In recent years the Supreme Court has issued a series of rulings substantially narrowing the application of the death penalty. As a result, defendants who have mental disabilities may not be executed.Atkins v. Virginia, 536 U.S. 304 (2002). Also, defendants who were under eighteen when they committed an offense that is otherwise subject to the death penalty may not be executed.Roper v. Simmons, 543 U.S. 551 (2005). The court has generally rejected the application of the death penalty to crimes that did not result in the death of another human being, most notably in the case of rape.Kennedy v. Louisiana, 554 U.S. 407 (2008). And, while permitting the death penalty to be applied to murder in some cases, the Supreme Court has generally struck down laws that require the application of the death penalty in certain circumstances. Still, the United States is among ten countries with the most executions worldwide (Figure).
At the same time, however, it appears that the public mood may have shifted somewhat against the death penalty, perhaps due in part to an overall decline in violent crime.
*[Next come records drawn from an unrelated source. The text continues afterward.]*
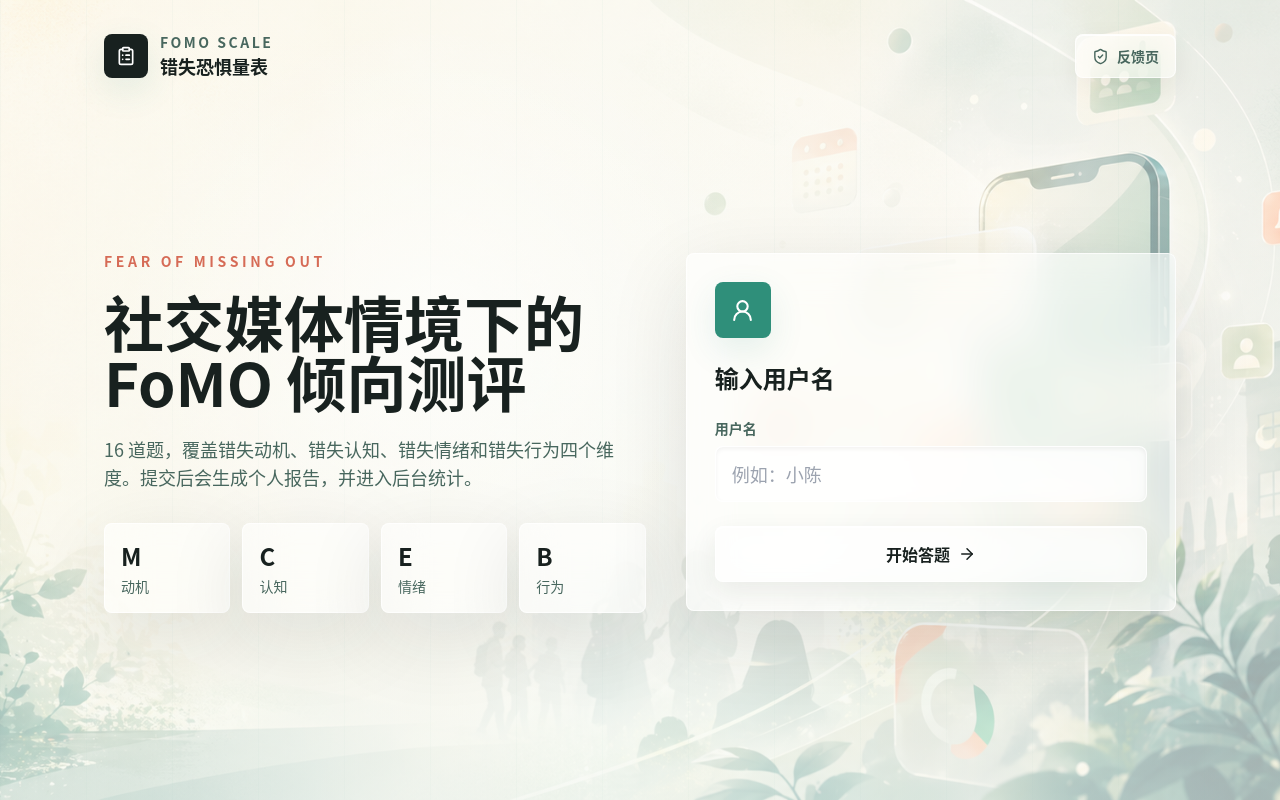
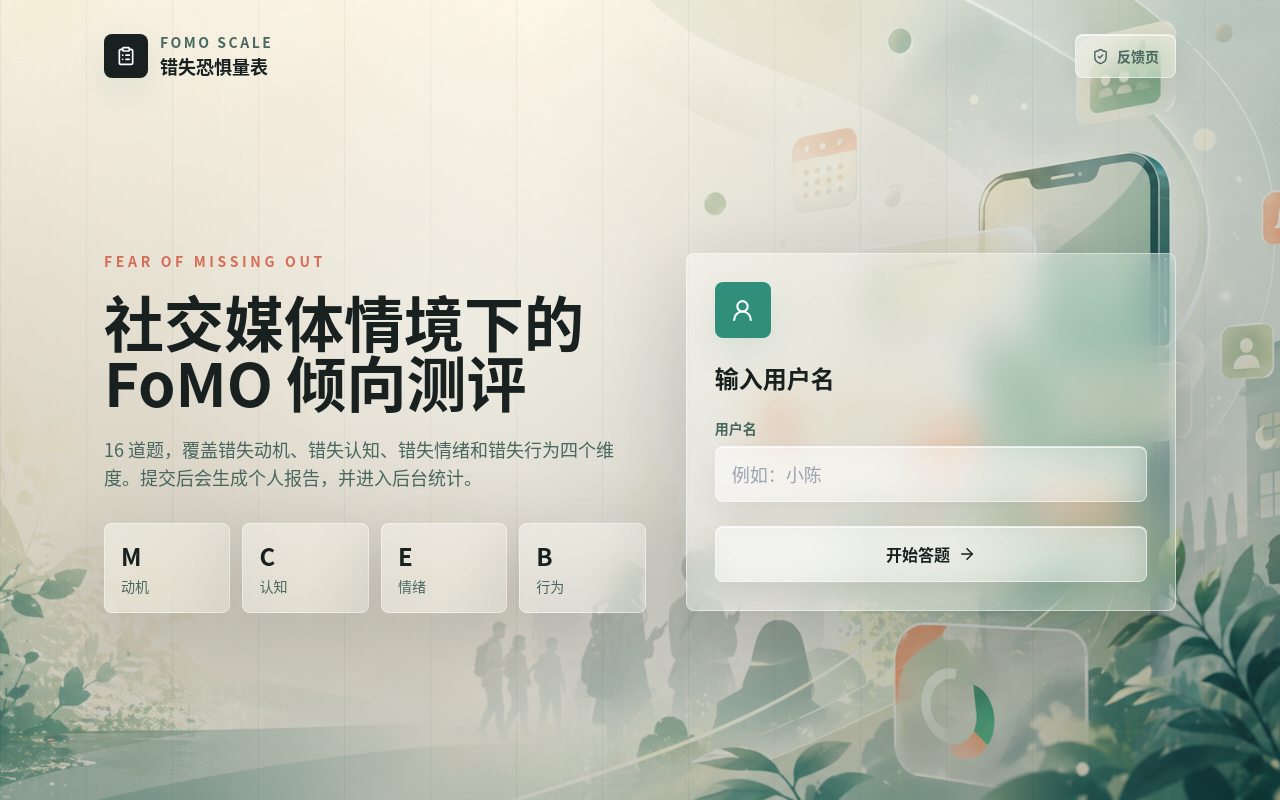
Before and after one commit to Yunk-S/FoMO-questionnairePage, a Next.js app: page / in a window 1280 px wide. Built offline with nearby package versions, Linux system fonts and the light colour scheme.

Commit message:
Refine glassmorphism transparency

```diff
--- a/src/app/globals.css
+++ b/src/app/globals.css
@@ -39,7 +39,8 @@ body::before {
   inset: 0;
   z-index: -2;
   background-image:
-    linear-gradient(90deg, rgba(246, 251, 248, 0.2) 0%, rgba(246, 251, 248, 0.5) 48%, rgba(255, 247, 239, 0.34) 100%),
+    linear-gradient(90deg, rgba(18, 33, 31, 0.03) 0%, rgba(246, 251, 248, 0.12) 42%, rgba(16, 50, 42, 0.16) 100%),
+    linear-gradient(180deg, rgba(255, 255, 255, 0.06), rgba(24, 33, 31, 0.12)),
     url("/images/fomo-poster-bg.png");
   background-position: center;
   background-size: cover;
@@ -53,9 +54,9 @@ body::after {
   z-index: -1;
   pointer-events: none;
   background:
-    radial-gradient(circle at 34% 42%, rgba(255, 255, 255, 0.62), transparent 33%),
-    linear-gradient(180deg, rgba(255, 255, 255, 0.2), rgba(246, 251, 248, 0.48)),
-    repeating-linear-gradient(90deg, rgba(47, 143, 122, 0.035) 0, rgba(47, 143, 122, 0.035) 1px, transparent 1px, transparent 86px);
+    radial-gradient(circle at 34% 42%, rgba(255, 255, 255, 0.28), transparent 30%),
+    linear-gradient(180deg, rgba(255, 255, 255, 0.04), rgba(24, 33, 31, 0.11)),
+    repeating-linear-gradient(90deg, rgba(24, 33, 31, 0.05) 0, rgba(24, 33, 31, 0.05) 1px, transparent 1px, transparent 86px);
 }
 
 button,
@@ -68,17 +69,21 @@ input {
 }
 
 .glass-panel {
-  border: 1px solid rgba(255, 255, 255, 0.72);
-  background: rgba(255, 255, 255, 0.58);
-  box-shadow: 0 24px 80px rgba(24, 33, 31, 0.12);
-  backdrop-filter: blur(22px) saturate(132%);
+  border: 1px solid rgba(255, 255, 255, 0.46);
+  background:
+    linear-gradient(135deg, rgba(255, 255, 255, 0.32), rgba(255, 255, 255, 0.16)),
+    rgba(255, 255, 255, 0.14);
+  box-shadow: 0 24px 80px rgba(24, 33, 31, 0.16);
+  backdrop-filter: blur(18px) saturate(145%);
 }
 
 .glass-button {
-  border: 1px solid rgba(255, 255, 255, 0.72);
-  background: rgba(255, 255, 255, 0.5);
-  box-shadow: inset 0 1px 0 rgba(255, 255, 255, 0.85), 0 10px 28px rgba(24, 33, 31, 0.08);
-  backdrop-filter: blur(18px) saturate(135%);
+  border: 1px solid rgba(255, 255, 255, 0.5);
+  background:
+    linear-gradient(135deg, rgba(255, 255, 255, 0.34), rgba(255, 255, 255, 0.18)),
+    rgba(255, 255, 255, 0.12);
+  box-shadow: inset 0 1px 0 rgba(255, 255, 255, 0.74), 0 10px 28px rgba(24, 33, 31, 0.1);
+  backdrop-filter: blur(16px) saturate(145%);
   transition:
     transform 160ms ease,
     border-color 160ms ease,
@@ -89,8 +94,10 @@ input {
 .glass-button:hover {
   transform: translateY(-1px);
   border-color: rgba(47, 143, 122, 0.45);
-  background: rgba(255, 255, 255, 0.72);
-  box-shadow: inset 0 1px 0 rgba(255, 255, 255, 0.9), 0 14px 34px rgba(47, 143, 122, 0.12);
+  background:
+    linear-gradient(135deg, rgba(255, 255, 255, 0.46), rgba(255, 255, 255, 0.24)),
+    rgba(255, 255, 255, 0.16);
+  box-shadow: inset 0 1px 0 rgba(255, 255, 255, 0.82), 0 14px 34px rgba(47, 143, 122, 0.14);
 }
 
 .glass-button:focus-visible {
@@ -100,9 +107,35 @@ input {
 
 .glass-button[data-selected="true"] {
   border-color: rgba(47, 143, 122, 0.64);
-  background: rgba(47, 143, 122, 0.16);
+  background:
+    linear-gradient(135deg, rgba(47, 143, 122, 0.28), rgba(255, 255, 255, 0.16)),
+    rgba(47, 143, 122, 0.12);
   color: #163e35;
   box-shadow: inset 0 1px 0 rgba(255, 255, 255, 0.9), 0 16px 38px rgba(47, 143, 122, 0.2);
+}
+
+.glass-card {
+  border: 1px solid rgba(255, 255, 255, 0.42);
+  background:
+    linear-gradient(135deg, rgba(255, 255, 255, 0.26), rgba(255, 255, 255, 0.1)),
+    rgba(255, 255, 255, 0.1);
+  box-shadow: 0 12px 34px rgba(24, 33, 31, 0.08);
+  backdrop-filter: blur(14px) saturate(142%);
+}
+
+.glass-field {
+  border: 1px solid rgba(255, 255, 255, 0.5);
+  background:
+    linear-gradient(135deg, rgba(255, 255, 255, 0.34), rgba(255, 255, 255, 0.14)),
+    rgba(255, 255, 255, 0.1);
+  box-shadow: inset 0 1px 0 rgba(255, 255, 255, 0.72), 0 10px 28px rgba(24, 33, 31, 0.07);
+  backdrop-filter: blur(14px) saturate(145%);
+}
+
+.glass-track {
+  background: rgba(255, 255, 255, 0.24);
+  box-shadow: inset 0 1px 3px rgba(24, 33, 31, 0.08);
+  backdrop-filter: blur(10px);
 }
 
 .focus-ring:focus-visible {
--- a/src/components/FeedbackDashboard.tsx
+++ b/src/components/FeedbackDashboard.tsx
@@ -149,7 +149,7 @@ export function FeedbackDashboard() {
             type="password"
             value={password}
             onChange={(event) => setPassword(event.target.value)}
-            className="focus-ring mt-2 h-14 w-full rounded-panel border border-white/70 bg-white/60 px-4 text-ink outline-none backdrop-blur"
+            className="glass-field focus-ring mt-2 h-14 w-full rounded-panel px-4 text-ink outline-none"
           />
           {error ? <p className="mt-4 rounded-panel bg-coral/10 px-4 py-3 text-sm text-coral">{error}</p> : null}
           <button
@@ -208,7 +208,7 @@ export function FeedbackDashboard() {
         </div>
         <div className="overflow-x-auto">
           <table className="w-full min-w-[880px] border-collapse text-left text-sm">
-            <thead className="bg-white/50 text-moss">
+            <thead className="bg-white/20 text-moss backdrop-blur-md">
               <tr>
                 <th className="px-5 py-4 font-semibold">用户</th>
                 <th className="px-5 py-4 font-semibold">提交时间</th>
--- a/src/components/FomoSurvey.tsx
+++ b/src/components/FomoSurvey.tsx
@@ -160,7 +160,7 @@ export function FomoSurvey() {
                 value={username}
                 onChange={(event) => setUsername(event.target.value)}
                 maxLength={40}
-                className="focus-ring mt-2 h-14 w-full rounded-panel border border-white/70 bg-white/60 px-4 text-lg text-ink shadow-inner outline-none backdrop-blur"
+                className="glass-field focus-ring mt-2 h-14 w-full rounded-panel px-4 text-lg text-ink outline-none"
                 placeholder="例如：小陈"
               />
               {error ? <p className="mt-4 rounded-panel bg-coral/10 px-4 py-3 text-sm text-coral">{error}</p> : null}
@@ -192,7 +192,7 @@ export function FomoSurvey() {
                   已完成 {answeredCount}/{QUESTIONS.length}，还剩 {unansweredCount} 题
                 </div>
               </div>
-              <div className="mt-4 h-3 overflow-hidden rounded-full bg-white/70">
+              <div className="glass-track mt-4 h-3 overflow-hidden rounded-full">
                 <motion.div
                   className="h-full rounded-full bg-jade"
                   initial={false}
@@ -218,14 +218,14 @@ export function FomoSurvey() {
                       <h3 className="mt-1 text-2xl font-semibold text-ink">{dimension.name}</h3>
                       <p className="mt-2 max-w-2xl text-sm leading-6 text-moss">{dimension.description}</p>
                     </div>
-                    <div className="rounded-panel bg-white/50 px-4 py-3 text-sm font-semibold text-moss">
+                    <div className="glass-card rounded-panel px-4 py-3 text-sm font-semibold text-moss">
                       当前 {getDimensionDraftScore(answers, dimension.id)}/20
                     </div>
                   </div>
 
                   <div className="mt-5 space-y-4">
                     {dimension.questions.map((question) => (
-                      <article key={question.id} className="rounded-panel border border-white/70 bg-white/40 p-4">
+                      <article key={question.id} className="glass-card rounded-panel p-4">
                         <div className="flex flex-col gap-2 sm:flex-row sm:items-start sm:justify-between">
                           <div className="min-w-0">
                             <p className="text-sm font-semibold text-jade">{question.id}</p>
--- a/src/components/ReportView.tsx
+++ b/src/components/ReportView.tsx
@@ -64,15 +64,15 @@ export function ReportView({ response, showAnswers = false, adminMode = false }:
             <h1 className="mt-3 text-3xl font-semibold leading-tight text-ink sm:text-5xl">
               {response.username} 的 FoMO 反馈
             </h1>
-            <div className="mt-5 inline-flex items-center gap-2 rounded-panel bg-white/55 px-4 py-3 text-sm text-moss">
+            <div className="glass-card mt-5 inline-flex items-center gap-2 rounded-panel px-4 py-3 text-sm text-moss">
               <CalendarClock size={17} />
               {formatDate(response.created_at)}
             </div>
             <p className="mt-6 text-base leading-8 text-moss">{report.summary}</p>
-            <p className="mt-4 rounded-panel bg-white/55 px-4 py-3 text-sm leading-6 text-moss">{report.disclaimer}</p>
+            <p className="glass-card mt-4 rounded-panel px-4 py-3 text-sm leading-6 text-moss">{report.disclaimer}</p>
           </div>
 
-          <div className="rounded-panel border border-white/70 bg-white/45 p-5">
+          <div className="glass-card rounded-panel p-5">
             <div className="flex items-start justify-between gap-4">
               <div>
                 <p className="text-sm font-semibold text-moss">总分</p>
@@ -94,7 +94,7 @@ export function ReportView({ response, showAnswers = false, adminMode = false }:
                       {dimensionReport.score}/20 · {dimensionReport.levelLabel}
                     </span>
                   </div>
-                  <div className="h-3 overflow-hidden rounded-full bg-white/80">
+                  <div className="glass-track h-3 overflow-hidden rounded-full">
                     <motion.div
                       className="h-full rounded-full bg-jade"
                       initial={{ width: 0 }}
@@ -125,7 +125,7 @@ export function ReportView({ response, showAnswers = false, adminMode = false }:
                 </p>
                 <h2 className="mt-1 text-2xl font-semibold text-ink">{dimensionReport.name}</h2>
               </div>
-              <span className="rounded-panel bg-white/60 px-3 py-2 text-sm font-semibold text-moss">
+              <span className="glass-card rounded-panel px-3 py-2 text-sm font-semibold text-moss">
                 {dimensionScores[dimensionReport.id]}/20
               </span>
             </div>
@@ -165,7 +165,7 @@ function AnswerDetail({ answers }: { answers: AnswerMap }) {
       <h2 className="text-2xl font-semibold text-ink">逐题分数</h2>
       <div className="mt-5 space-y-5">
         {DIMENSIONS.map((dimension) => (
-          <div key={dimension.id} className="rounded-panel border border-white/70 bg-white/40 p-4">
+          <div key={dimension.id} className="glass-card rounded-panel p-4">
             <div className="mb-4 flex items-center justify-between gap-3">
               <h3 className="text-lg font-semibold text-ink">{dimension.name}</h3>
               <span className="text-sm font-semibold text-moss">
@@ -180,7 +180,7 @@ function AnswerDetail({ answers }: { answers: AnswerMap }) {
               {QUESTIONS.filter((question) => question.dimensionId === dimension.id).map((question) => (
                 <div
                   key={question.id}
-                  className="grid gap-3 rounded-panel bg-white/45 p-3 text-sm sm:grid-cols-[4rem_1fr_9rem]"
+                  className="glass-card grid gap-3 rounded-panel p-3 text-sm sm:grid-cols-[4rem_1fr_9rem]"
                 >
                   <span className="font-semibold text-jade">{question.id}</span>
                   <span className="leading-6 text-ink">{question.text}</span>
```
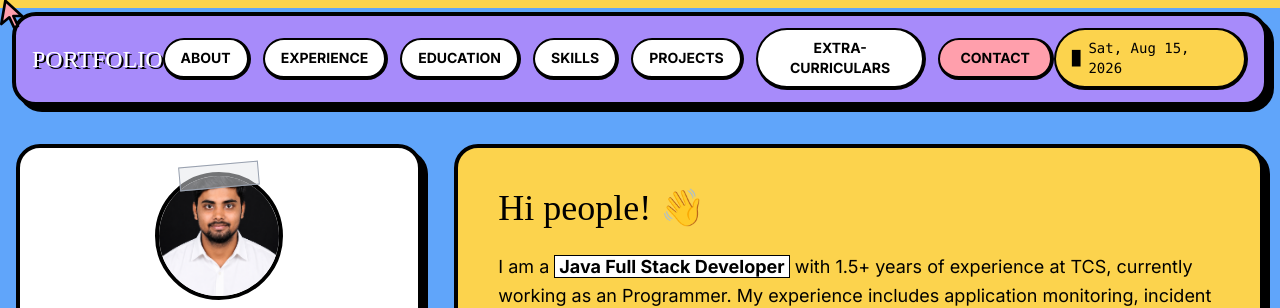
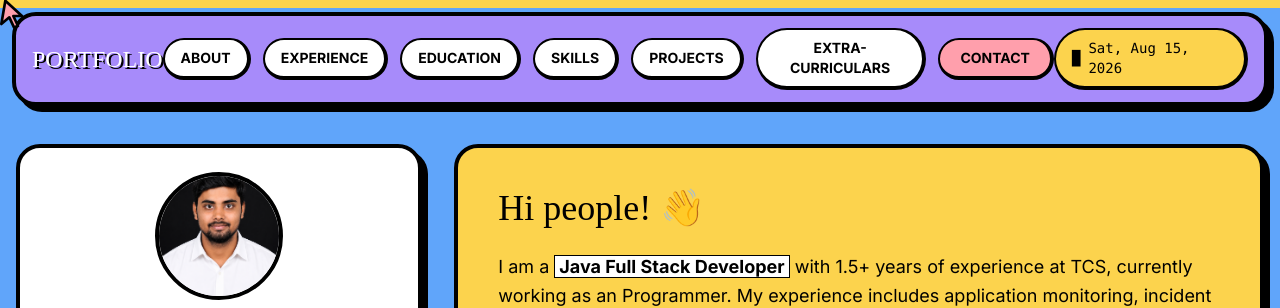
Before and after one commit to rajSunny5714/new-portfolio, a React (Vite) app: page / in a window 1280 px wide. Shown: the top 308 px of the page. Built offline with nearby package versions, Linux system fonts and the light colour scheme; the HTML template or start-up script is replaced by a standard one; a web font is replaced by a local one.

Commit message:
Refactor Hero component structure and content

```diff
--- a/src/components/sections/Hero.tsx
+++ b/src/components/sections/Hero.tsx
@@ -20,7 +20,6 @@ const Hero = () => {
   return (
     <section className="pt-4 pb-10 px-4 max-w-7xl mx-auto flex flex-col md:flex-row gap-8 items-start justify-center">
       <div className="w-full md:w-1/3 bg-white border-4 border-black rounded-3xl p-6 shadow-neo flex flex-col items-center text-center relative overflow-hidden">
-        <div className="absolute top-4 left-1/2 -translate-x-1/2 bg-gray-200/50 w-20 h-6 rotate-[-5deg] border border-gray-400" />
 
         <div className="w-32 h-32 bg-custom-pink rounded-full border-4 border-black mb-4 flex items-center justify-center text-4xl overflow-hidden">
           <img
```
The reexamination of past cases through DNA evidence has revealed dozens in which people were wrongfully executed.Elizabeth Lopatto, “How Many Innocent People Are Sentenced To Death?,” Forbes, 29 April 2014. http://www.forbes.com/sites/elizabethlopatto/2014/04/29/how-many-innocent-people-are-sentenced-to-death/#6e9ae5175cc1 (March 1, 2016). For example, Claude Jones was executed for murder based on 1990-era DNA testing of a single hair that was determined at that time to be his; however, with better DNA testing technology, it was later found to be that of the victim.Dave Mann, “DNA Tests Undermine Evidence in Texas Execution: New Results Show Claude Jones was Put to Death on Flawed Evidence,” Texas Observer, 11 November 2010. http://www.texasobserver.org/texas-observer-exclusive-dna-tests-undermine-evidence-in-texas-execution/ (March 4, 2016). Perhaps as a result of this and other cases, seven additional states have abolished capital punishment since 2007. As of 2015, nineteen states and the District of Columbia no longer apply the death penalty in new cases, and several other states do not carry out executions despite sentencing people to death.See, for example, “States With and Without the Death Penalty,” Death Penalty Information Center, http://www.deathpenaltyinfo.org/states-and-without-death-penalty (March 4, 2016). It remains to be seen whether this gradual trend toward the elimination of the death penalty by the states will continue, or whether the Supreme Court will eventually decide to follow former Justice Harry Blackmun’s decision to “no longer… tinker with the machinery of death” and abolish it completely.